[Dataset excerpts]

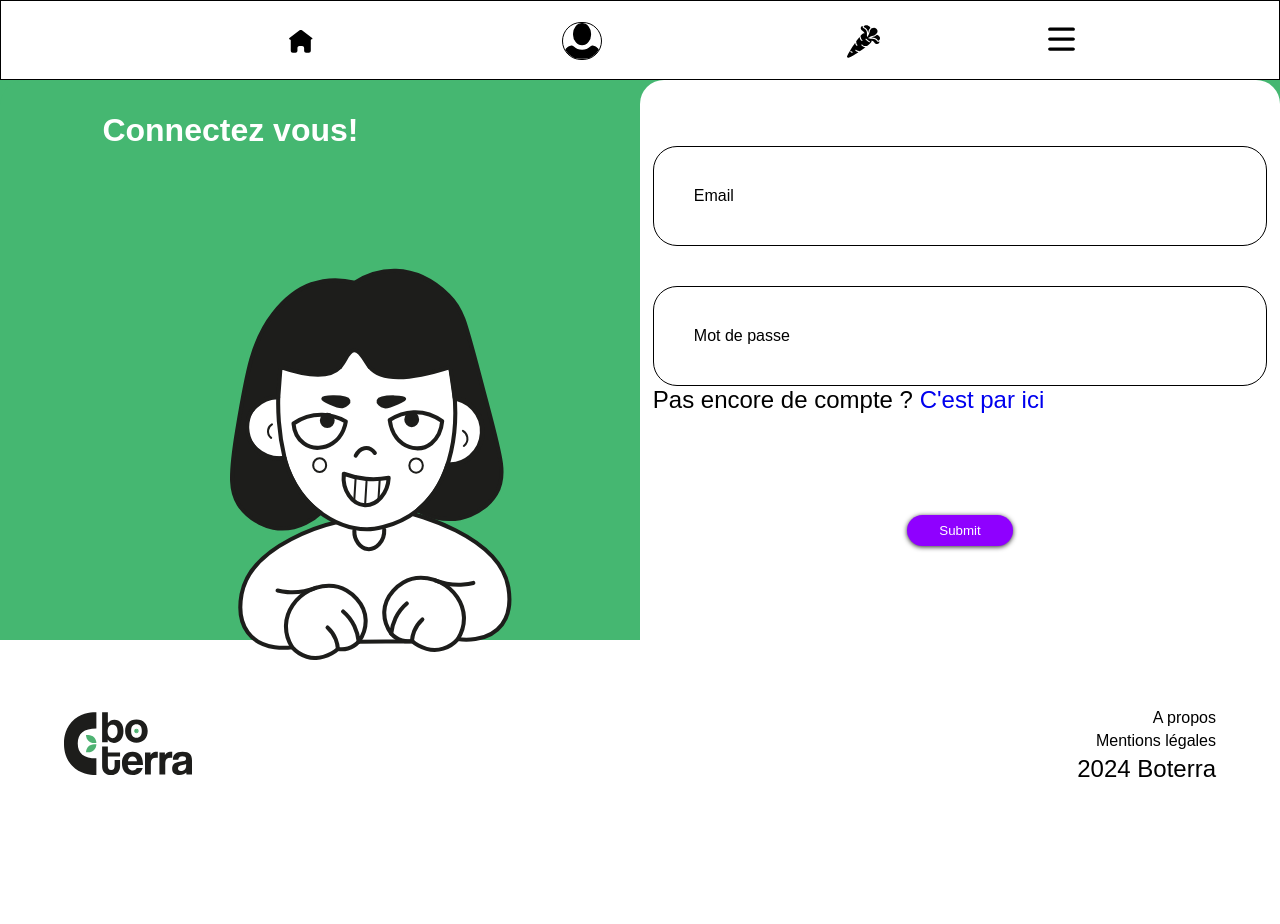
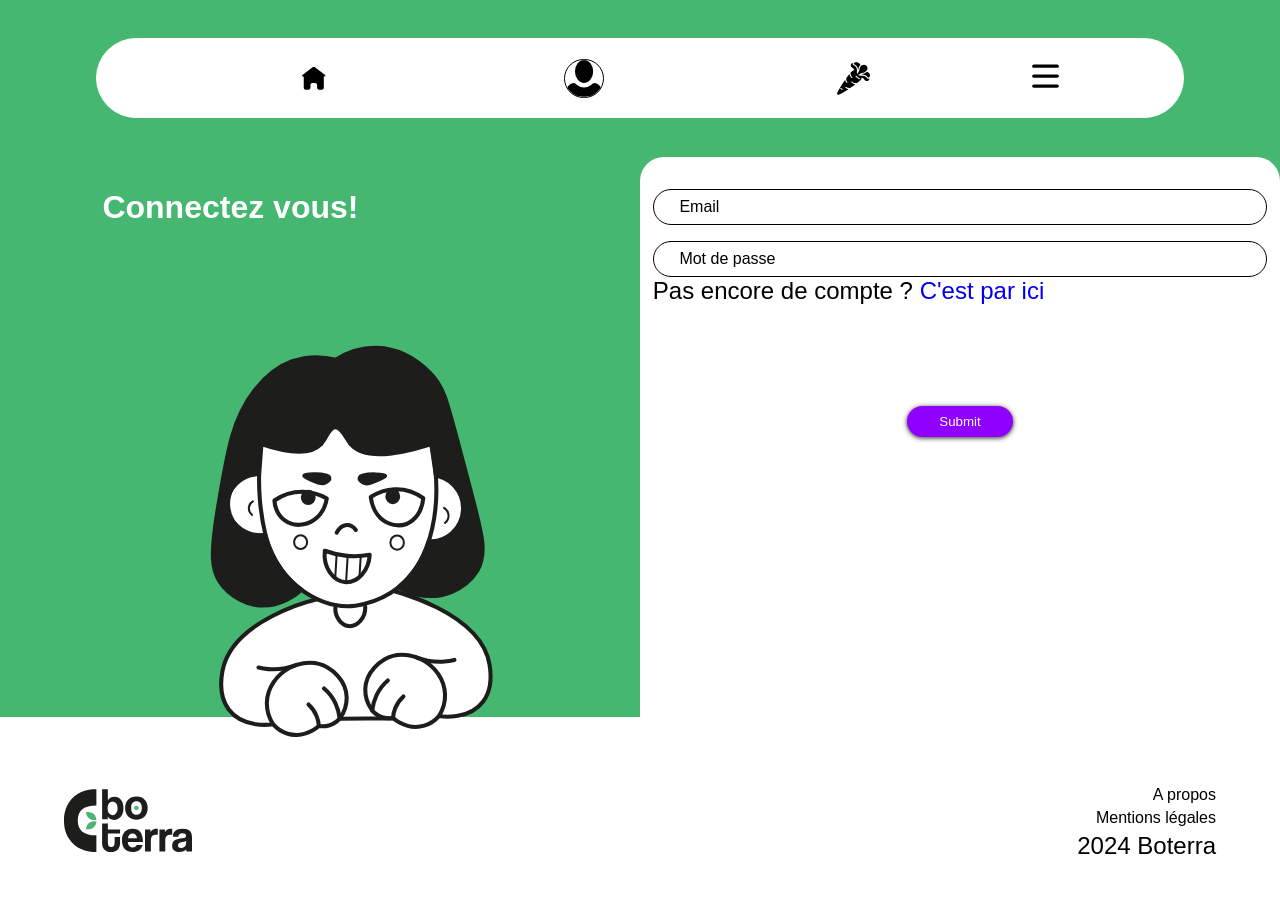
Before and after one commit to theo-gambier/boterra, a PHP site: page /users/connexion.php in a window 1280 px wide. Before the commit the page ends 847 px from the top, so only its background shows below. Run offline with PHP 8.4, Linux system fonts and the light colour scheme.

Commit message:
avant dernier commit : version odrinateur - broad sweep

```diff
--- a/assets/pages/css/admin.css
+++ b/assets/pages/css/admin.css
@@ -6,8 +6,8 @@
 }
 
 body {
-    background-color: #45B771;
-    position: relative;
+
+
 }
 
 /* Main admin */
@@ -17,7 +17,7 @@
     background-color: white;
     position: absolute;
     top: 10dvh;
-    width: 100dvw;
+    width: auto;
     min-height: 90dvh;
     padding: 5dvh 10dvw;
 }
--- a/assets/pages/css/desktop.css
+++ b/assets/pages/css/desktop.css
@@ -4,16 +4,57 @@
 
 @media (min-width: 720px) {
     main {
-        padding-bottom: 0;
+        padding:0;
+    }
+
+    .legumes{
+        background-image: url(../../img/legumess.svg);
+    }
+
+    .fondv{
+        background-color:  #ffffff00;
+        padding: 0;
+        min-height: 0;
+    }
+
+    .fondvio{
+        background-color:  #ffffff00;
+        min-height: 0;
+        padding: 0;
+    }
+
+    .fondo{
+        background-color:  #ffffff00;
+        min-height: 0;
+        padding: 0;
+    }
+
+
+
+
+
+    .block1 {
+        padding: 5% 0;
+        margin-bottom: 5vh;
+        height: fit-content;
     }
 
     .blockblanc {
         padding: 2vw 1vw;
-        min-height: 10vh !important;
+        min-height: 60vh !important;
+        background-color: white;
+        border-top-left-radius: 24px;
+        border-top-right-radius: 24px;
+
+        width: auto;
+
+        padding-top: 2vh;
+        box-sizing: border-box;
+
     }
 
-    .fondv {
-        min-height: 0;
+    .wide{
+        width: 80%;
     }
 
     .visible {
@@ -59,6 +100,7 @@
 
     .formulaireCoInsDesktop div {
         position: relative;
+
     }
 
     .heroco {
@@ -88,22 +130,17 @@
         display: flex;
         flex-direction: row;
         flex-wrap: wrap;
-        gap: 1vw;
+        justify-content: space-evenly;
     }
 
     .main-garden a {
-        width: fit-content;
+        width: 30%;
     }
 
     .navblock {
-        width: fit-content;
+        width: 100%;
     }
 
-    .main-garden {
-        display: flex;
-        flex-direction: row;
-        gap: 50px;
-    }
 
     .arrow-home {
         display: block;
@@ -126,18 +163,32 @@
     .how-title {
         font-weight: bold;
     }
+    .nav {
+        z-index: 1;
+        bottom: 0;
+        height: 10vh;
+        background-color: white;
+        border-top-left-radius: 24px;
+        border-top-right-radius: 24px;
+        border: 1px solid white;
+        position: static;
+        width: 85%;
+        margin: 3% auto;
+        border-radius: 60px !important;
 
+    }
     .how-container {
         display: flex !important;
         flex-direction: column;
         gap: 20px;
-        padding: 0 250px;
+        width: 60%;
+        /* padding: 0 250px; */
     }
 
-    .nav {
-        position: static;
-        width: 100%;
-        border-radius: 0;
+
+
+    nav{
+        width: inherit;
     }
 
     #photoProfil {
--- a/assets/pages/css/style.css
+++ b/assets/pages/css/style.css
@@ -12,15 +12,82 @@
     --col-vertF : #45B771;
     --col-violet : #8F00FF;
     --col-orange : #FFA04C;
-<<<<<<< HEAD
+
 
 
 }
 
+
+@media (max-width: 720px) {
+    .nav{
+        z-index: 1;
+        position: fixed;
+        bottom: 0;
+        height: 10vh;
+        background-color: white;
+        border-top-left-radius: 24px;
+        border-top-right-radius: 24px;
+
+        border: 1px solid black;
+        width: 100vw;
+        left: 0;
+    }
+
+    .fondv{
+        background-color: var(--col-vertF);
+        padding: 0;
+    }
+
+    .fondvio{
+        background-color: var(--col-violet);
+
+        padding: 0;
+    }
+
+    .fondo{
+        background-color: var(--col-orange);
+
+        padding: 0;
+    }
+
+    .blockblanc{
+        background-color: white;
+        border-top-left-radius: 24px;
+        border-top-right-radius: 24px;
+        min-height: 65vh;
+        width: auto;
+        padding: 5vh 10vw;
+        padding-top: 2vh;
+        box-sizing: border-box;
+    }
+    nav{    width: 80%;}
+    .visible {
+        bottom: 100% !important;
+        right: 5% !important;
+        z-index: 2 !important;
+    }
+    .heroco img {
+        position: absolute;
+        height: 70% !important;
+        bottom: -20px !important;
+        right: 10vw !important;
+        margin: 0 !important;
+    }
+    main {
+        border-radius: 25px 25px 0 0;
+        background-color: white;
+        top: 10dvh;
+        width: auto;
+        min-height: 90dvh;
+
+    }
+}
+
+
 p {
     font-size: 16px;
 }
-/* classe globale */
+/* classe globaeeele */
 .row{
     display: flex;
     flex-direction: row;
@@ -40,12 +107,7 @@
     align-items: center;
 }
 
-main{
-    width: 100vw;
-    box-sizing: border-box;
-    padding: 0 8vw;
-    padding-bottom: 15vh;
-}
+
 
 .wrap{
     flex-wrap: wrap;
@@ -80,6 +142,8 @@
 }
 
 /* classe personnalisé */
+
+
 
 .infoJardin{
     display: flex;
@@ -154,9 +218,7 @@
     row-gap: 5px;
 }
 
-.visible{
-    right: 6%!important;
-}
+
 
 .masquer {
     display: none;
@@ -175,7 +237,7 @@
 }
 
 #photoProfil {
-    width: 50%;
+    width: 40px;
     height: 50%;
     border: 1px black solid;
     border-radius: 5rem;
@@ -247,24 +309,8 @@
 /* menu */
 
 
-.nav{
-    z-index: 1;
-    position: fixed;
-    bottom: 0;
-    height: 10vh;
-    background-color: white;
-    border-top-left-radius: 24px;
-    border-top-right-radius: 24px;
 
-    border: 1px solid black;
-    width: 100vw;
-    left: 0;
-}
 
-nav{
-    height: 10vh;
-    width: 75vw;
-}
 
 /* deuxième block */
 
@@ -382,22 +428,7 @@
 
 /* page connexion */
 
-.fondv{
-    background-color: var(--col-vertF);
-    padding: 0;
-}
 
-.fondvio{
-    background-color: var(--col-violet);
-    min-height: 100vh;
-    padding: 0;
-}
-
-.fondo{
-    background-color: var(--col-orange);
-    min-height: 100vh;
-    padding: 0;
-}
 
 .heroco{
     color: white;
@@ -405,6 +436,11 @@
     padding: 0 8vw;
     padding-top: 4vh;
     position: relative;
+}
+
+.heroco img{
+    width: 50%;
+    height: auto;
 }
 
 .heroco h2, .heroco p{
@@ -415,30 +451,12 @@
     font-size: medium;
 }
 
-.blockblanc{
-    background-color: white;
-    border-top-left-radius: 24px;
-    border-top-right-radius: 24px;
-    min-height: 65vh;
-    width: 100vw;
-    padding: 10vh 15vw;
-    padding-top: 2vh;
-    box-sizing: border-box;
-}
 
-.perso{
-    position: absolute;
-    right: 20px;
-    bottom: -10px;
-}
+
 
 /* inscription */
 
-.fondo{
-    background-color: #FFA04C;
-    min-height: 100vh;
-    padding: 0;
-}
+
 
 /* profil */
 
@@ -448,19 +466,15 @@
     bottom: 50px;
 }
 
-.fondvi{
-    background-color: #8F00FF;
-    min-height: 100vh;
-    padding: 0;
-}
+
 
 /* formulaire */
 
 .infocase{
     border: black solid 1px;
-    padding: 5vh;
+    padding: 1vh 2vw;
     border-radius: 24px;
-    margin-top: 5vh;
+    margin-top: 2vh;
     cursor: pointer;
 }
 
--- a/assets/pages/css/temp.css
+++ b/assets/pages/css/temp.css
@@ -7,19 +7,12 @@
 
 body {
     background-color: #45B771;
-    position: relative;
+
 }
 
 /* Main admin */
 
-main {
-    border-radius: 25px 25px 0 0;
-    background-color: white;
-    top: 10dvh;
-    width: 100dvw;
-    min-height: 90dvh;
-    padding: 5dvh 10dvw;
-}
+
 
 h1 {
     width: 100%;
--- a/users/connexion.php
+++ b/users/connexion.php
@@ -25,7 +25,7 @@
                     <img src="/assets/img/P1.svg" alt="illustration d'une fille" class="perso">
                 </div>
             </div>
-            <div class="blockblanc">
+            <div class="blockblanc wide">
                 <div class="formulaire">
                     <form action="verif_connexion.php" method="post" class="column space between"   >
 
```
Also changed, not shown: index.php (+13 -7 lines), users/inscription.php (+4 -3 lines), assets/img/legumess.svg (added), assets/img/logo-pc.svg (added), assets/img/vege2.svg (added), assets/img/vege3.svg (added), 2 other files.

_What is being asked_
Find the string "assets" in the entries above. Copy each line where it occurs.

_Expected answer_
--- a/assets/pages/css/admin.css
+++ b/assets/pages/css/admin.css
--- a/assets/pages/css/desktop.css
+++ b/assets/pages/css/desktop.css
--- a/assets/pages/css/style.css
+++ b/assets/pages/css/style.css
--- a/assets/pages/css/temp.css
+++ b/assets/pages/css/temp.css
                     <img src="/assets/img/P1.svg" alt="illustration d'une fille" class="perso">
Also changed, not shown: index.php (+13 -7 lines), users/inscription.php (+4 -3 lines), assets/img/legumess.svg (added), assets/img/logo-pc.svg (added), assets/img/vege2.svg (added), assets/img/vege3.svg (added), 2 other files.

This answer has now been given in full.